Data records Start Marker

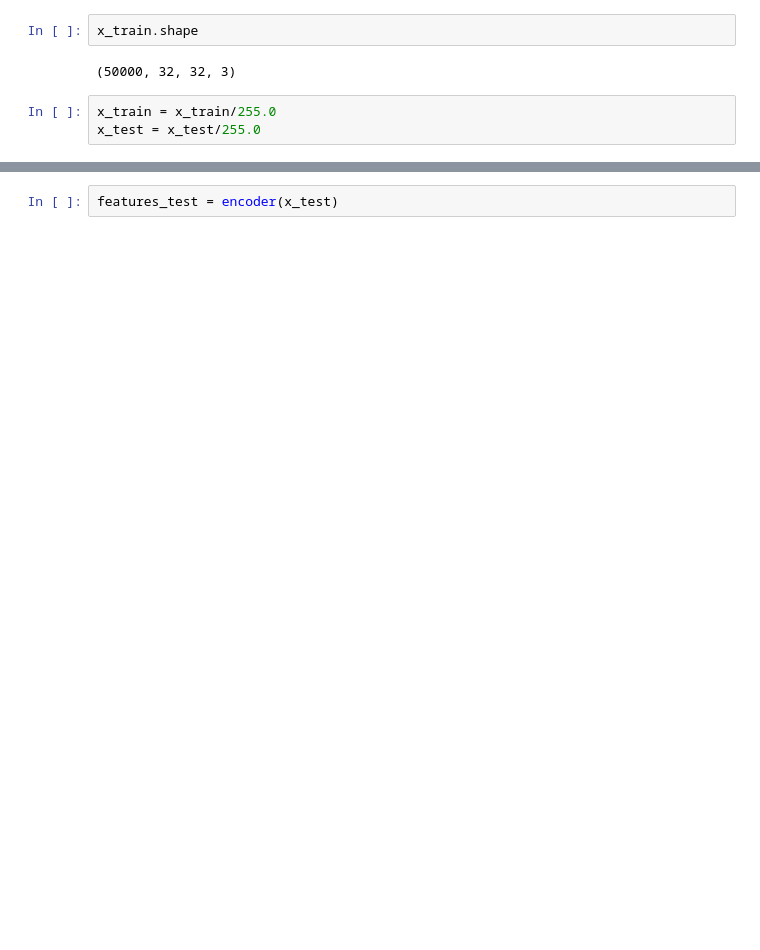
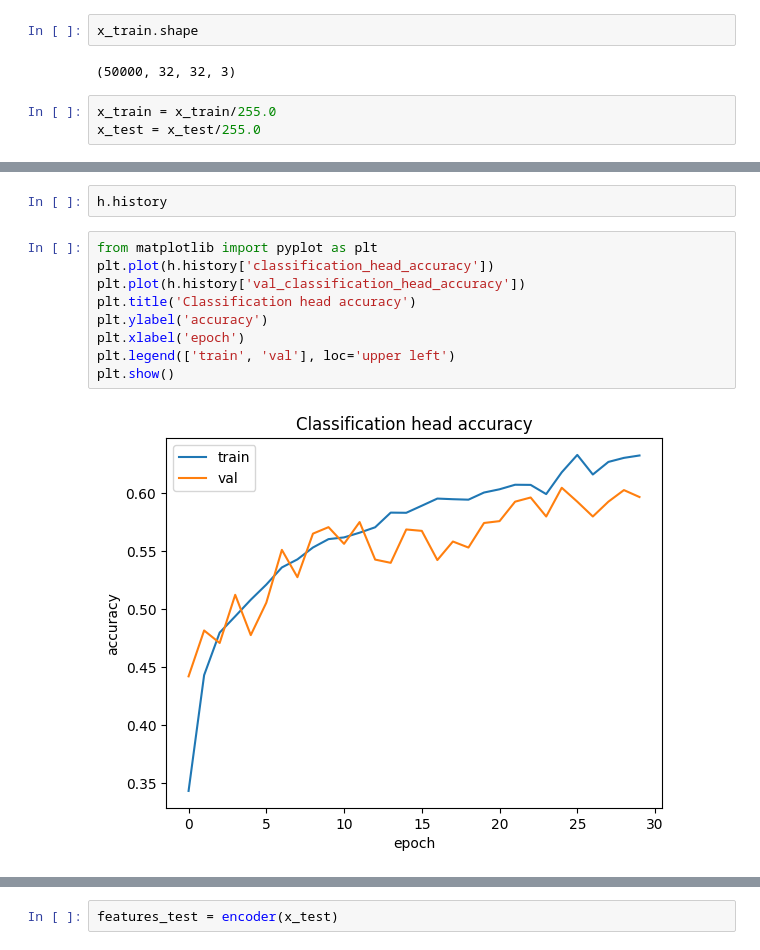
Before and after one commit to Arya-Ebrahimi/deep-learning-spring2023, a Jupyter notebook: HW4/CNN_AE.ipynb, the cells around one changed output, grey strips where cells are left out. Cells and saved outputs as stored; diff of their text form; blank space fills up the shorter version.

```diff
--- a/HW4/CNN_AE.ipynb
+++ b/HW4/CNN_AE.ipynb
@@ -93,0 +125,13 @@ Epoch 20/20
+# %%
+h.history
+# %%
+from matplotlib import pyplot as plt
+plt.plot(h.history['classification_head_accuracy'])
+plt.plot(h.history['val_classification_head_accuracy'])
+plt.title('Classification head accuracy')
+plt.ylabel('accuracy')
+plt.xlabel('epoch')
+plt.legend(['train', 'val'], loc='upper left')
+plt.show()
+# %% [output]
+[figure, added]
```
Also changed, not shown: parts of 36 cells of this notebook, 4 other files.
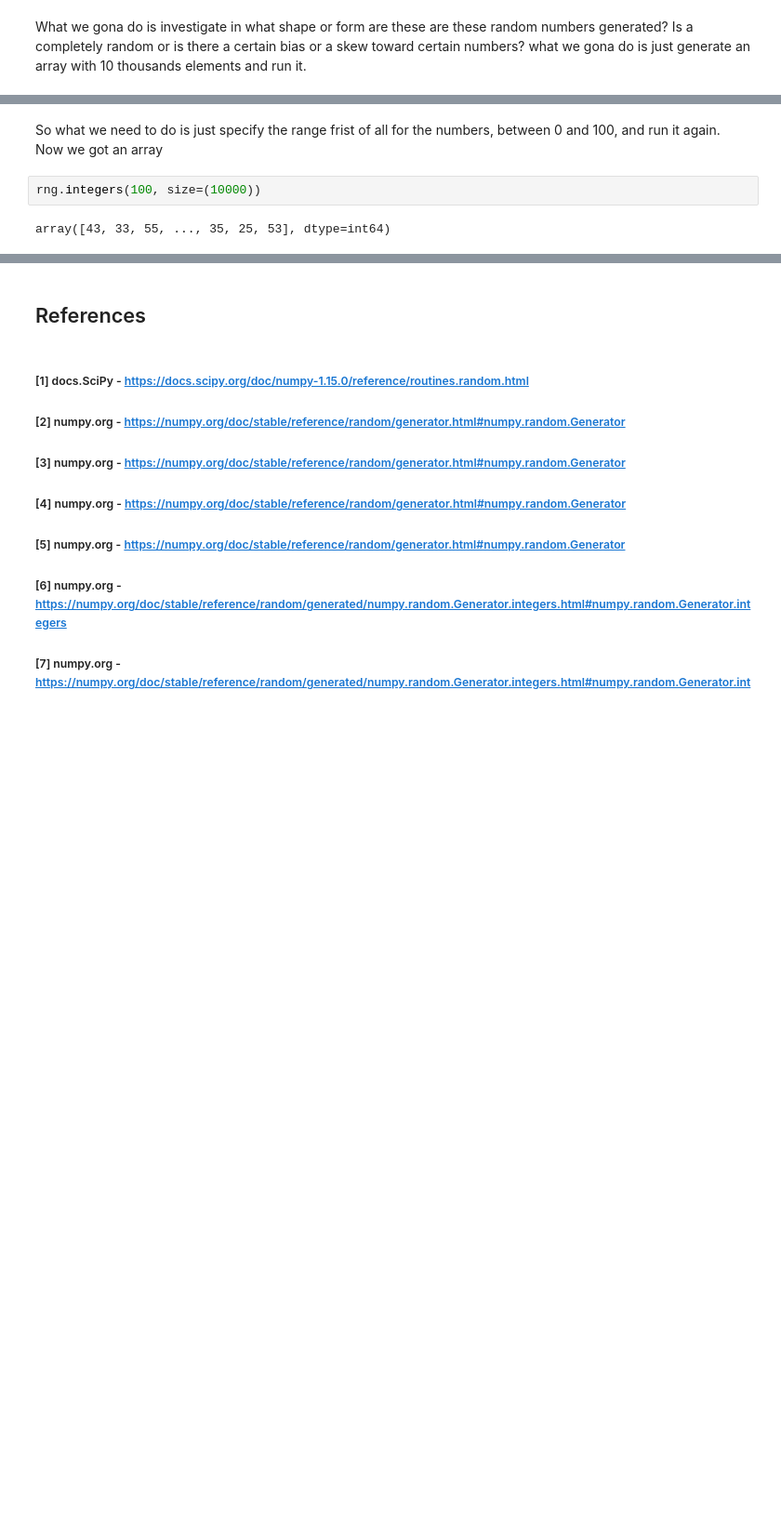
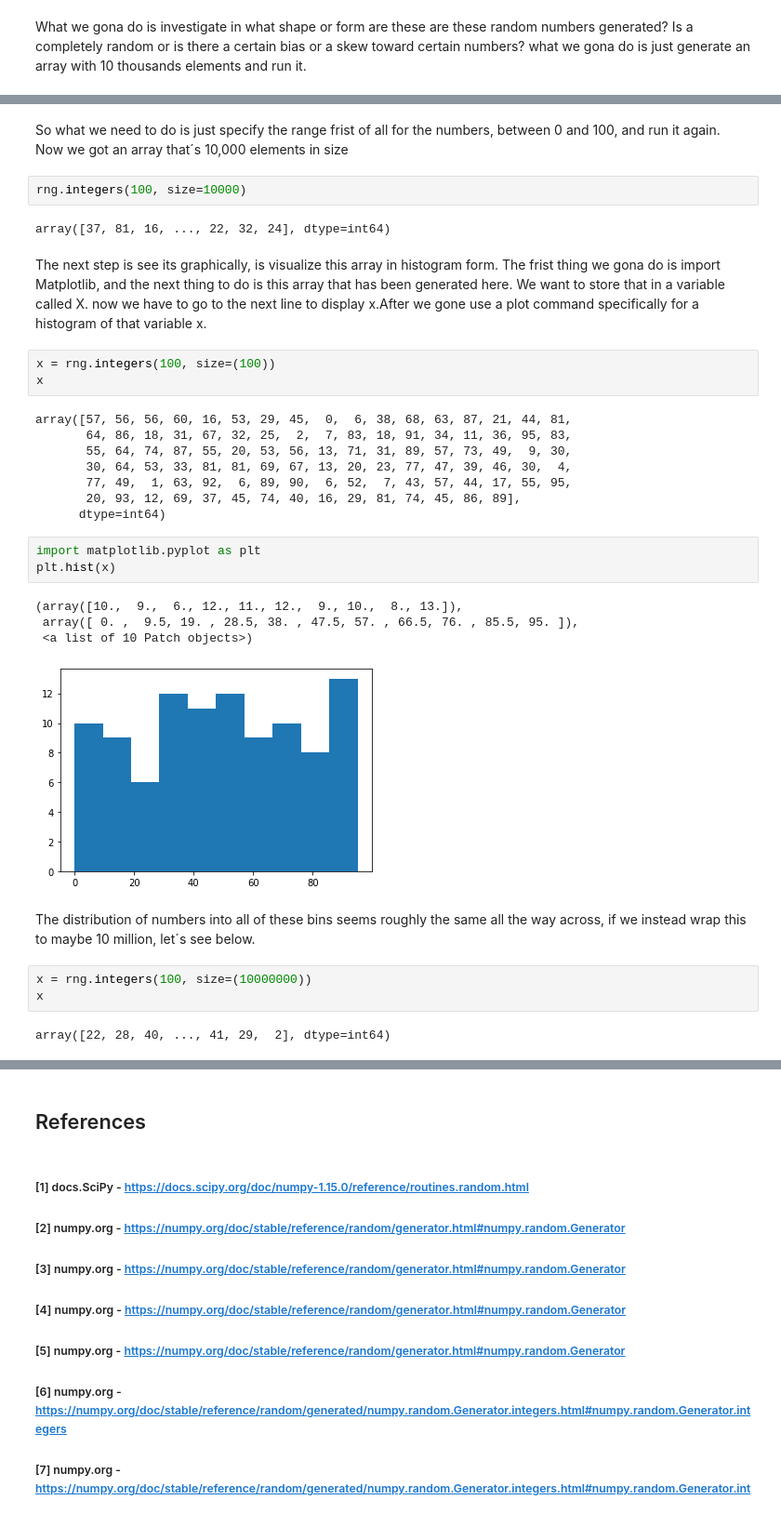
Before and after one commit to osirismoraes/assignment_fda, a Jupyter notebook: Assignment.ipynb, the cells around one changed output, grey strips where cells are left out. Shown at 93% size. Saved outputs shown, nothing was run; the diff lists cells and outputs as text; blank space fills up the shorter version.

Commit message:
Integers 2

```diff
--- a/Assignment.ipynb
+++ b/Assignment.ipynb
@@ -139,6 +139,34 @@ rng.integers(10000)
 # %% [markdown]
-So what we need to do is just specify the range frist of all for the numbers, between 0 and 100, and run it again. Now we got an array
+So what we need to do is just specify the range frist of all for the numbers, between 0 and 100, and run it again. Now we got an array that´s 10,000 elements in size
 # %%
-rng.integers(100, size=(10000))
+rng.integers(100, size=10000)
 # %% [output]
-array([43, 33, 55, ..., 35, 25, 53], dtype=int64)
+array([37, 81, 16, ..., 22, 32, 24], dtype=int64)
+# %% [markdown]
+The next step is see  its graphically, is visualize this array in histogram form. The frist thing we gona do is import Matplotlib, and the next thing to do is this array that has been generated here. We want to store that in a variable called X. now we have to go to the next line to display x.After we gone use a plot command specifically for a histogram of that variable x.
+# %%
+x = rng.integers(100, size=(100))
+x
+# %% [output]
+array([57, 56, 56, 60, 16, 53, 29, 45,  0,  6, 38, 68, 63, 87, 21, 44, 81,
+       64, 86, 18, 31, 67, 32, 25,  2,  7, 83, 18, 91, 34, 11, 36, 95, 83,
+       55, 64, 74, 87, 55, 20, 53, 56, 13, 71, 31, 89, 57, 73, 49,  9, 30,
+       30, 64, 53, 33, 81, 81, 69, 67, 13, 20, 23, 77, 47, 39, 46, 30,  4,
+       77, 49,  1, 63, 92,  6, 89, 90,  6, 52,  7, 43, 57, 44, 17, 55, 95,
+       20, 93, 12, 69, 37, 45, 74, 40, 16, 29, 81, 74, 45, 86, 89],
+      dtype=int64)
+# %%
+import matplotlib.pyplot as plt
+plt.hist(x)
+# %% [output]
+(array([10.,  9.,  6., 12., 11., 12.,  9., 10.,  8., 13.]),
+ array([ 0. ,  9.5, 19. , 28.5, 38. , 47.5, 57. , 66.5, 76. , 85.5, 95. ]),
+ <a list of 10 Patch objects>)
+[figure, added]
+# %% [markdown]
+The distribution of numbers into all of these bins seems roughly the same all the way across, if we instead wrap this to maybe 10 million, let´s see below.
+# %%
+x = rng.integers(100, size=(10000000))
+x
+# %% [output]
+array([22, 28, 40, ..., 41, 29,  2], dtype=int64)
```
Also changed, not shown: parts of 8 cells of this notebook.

Data records End Marker

=== What to work on ===
Write out the whole listing exactly. Do not include the pictures.

=== Answer area ===
Before and after one commit to Arya-Ebrahimi/deep-learning-spring2023, a Jupyter notebook: HW4/CNN_AE.ipynb, the cells around one changed output, grey strips where cells are left out. Cells and saved outputs as stored; diff of their text form; blank space fills up the shorter version.

```diff
--- a/HW4/CNN_AE.ipynb
+++ b/HW4/CNN_AE.ipynb
@@ -93,0 +125,13 @@ Epoch 20/20
+# %%
+h.history
+# %%
+from matplotlib import pyplot as plt
+plt.plot(h.history['classification_head_accuracy'])
+plt.plot(h.history['val_classification_head_accuracy'])
+plt.title('Classification head accuracy')
+plt.ylabel('accuracy')
+plt.xlabel('epoch')
+plt.legend(['train', 'val'], loc='upper left')
+plt.show()
+# %% [output]
+[figure, added]
```
Also changed, not shown: parts of 36 cells of this notebook, 4 other files.
Before and after one commit to osirismoraes/assignment_fda, a Jupyter notebook: Assignment.ipynb, the cells around one changed output, grey strips where cells are left out. Shown at 93% size. Saved outputs shown, nothing was run; the diff lists cells and outputs as text; blank space fills up the shorter version.

Commit message:
Integers 2

```diff
--- a/Assignment.ipynb
+++ b/Assignment.ipynb
@@ -139,6 +139,34 @@ rng.integers(10000)
 # %% [markdown]
-So what we need to do is just specify the range frist of all for the numbers, between 0 and 100, and run it again. Now we got an array
+So what we need to do is just specify the range frist of all for the numbers, between 0 and 100, and run it again. Now we got an array that´s 10,000 elements in size
 # %%
-rng.integers(100, size=(10000))
+rng.integers(100, size=10000)
 # %% [output]
-array([43, 33, 55, ..., 35, 25, 53], dtype=int64)
+array([37, 81, 16, ..., 22, 32, 24], dtype=int64)
+# %% [markdown]
+The next step is see  its graphically, is visualize this array in histogram form. The frist thing we gona do is import Matplotlib, and the next thing to do is this array that has been generated here. We want to store that in a variable called X. now we have to go to the next line to display x.After we gone use a plot command specifically for a histogram of that variable x.
+# %%
+x = rng.integers(100, size=(100))
+x
+# %% [output]
+array([57, 56, 56, 60, 16, 53, 29, 45,  0,  6, 38, 68, 63, 87, 21, 44, 81,
+       64, 86, 18, 31, 67, 32, 25,  2,  7, 83, 18, 91, 34, 11, 36, 95, 83,
+       55, 64, 74, 87, 55, 20, 53, 56, 13, 71, 31, 89, 57, 73, 49,  9, 30,
+       30, 64, 53, 33, 81, 81, 69, 67, 13, 20, 23, 77, 47, 39, 46, 30,  4,
+       77, 49,  1, 63, 92,  6, 89, 90,  6, 52,  7, 43, 57, 44, 17, 55, 95,
+       20, 93, 12, 69, 37, 45, 74, 40, 16, 29, 81, 74, 45, 86, 89],
+      dtype=int64)
+# %%
+import matplotlib.pyplot as plt
+plt.hist(x)
+# %% [output]
+(array([10.,  9.,  6., 12., 11., 12.,  9., 10.,  8., 13.]),
+ array([ 0. ,  9.5, 19. , 28.5, 38. , 47.5, 57. , 66.5, 76. , 85.5, 95. ]),
+ <a list of 10 Patch objects>)
+[figure, added]
+# %% [markdown]
+The distribution of numbers into all of these bins seems roughly the same all the way across, if we instead wrap this to maybe 10 million, let´s see below.
+# %%
+x = rng.integers(100, size=(10000000))
+x
+# %% [output]
+array([22, 28, 40, ..., 41, 29,  2], dtype=int64)
```
Also changed, not shown: parts of 8 cells of this notebook.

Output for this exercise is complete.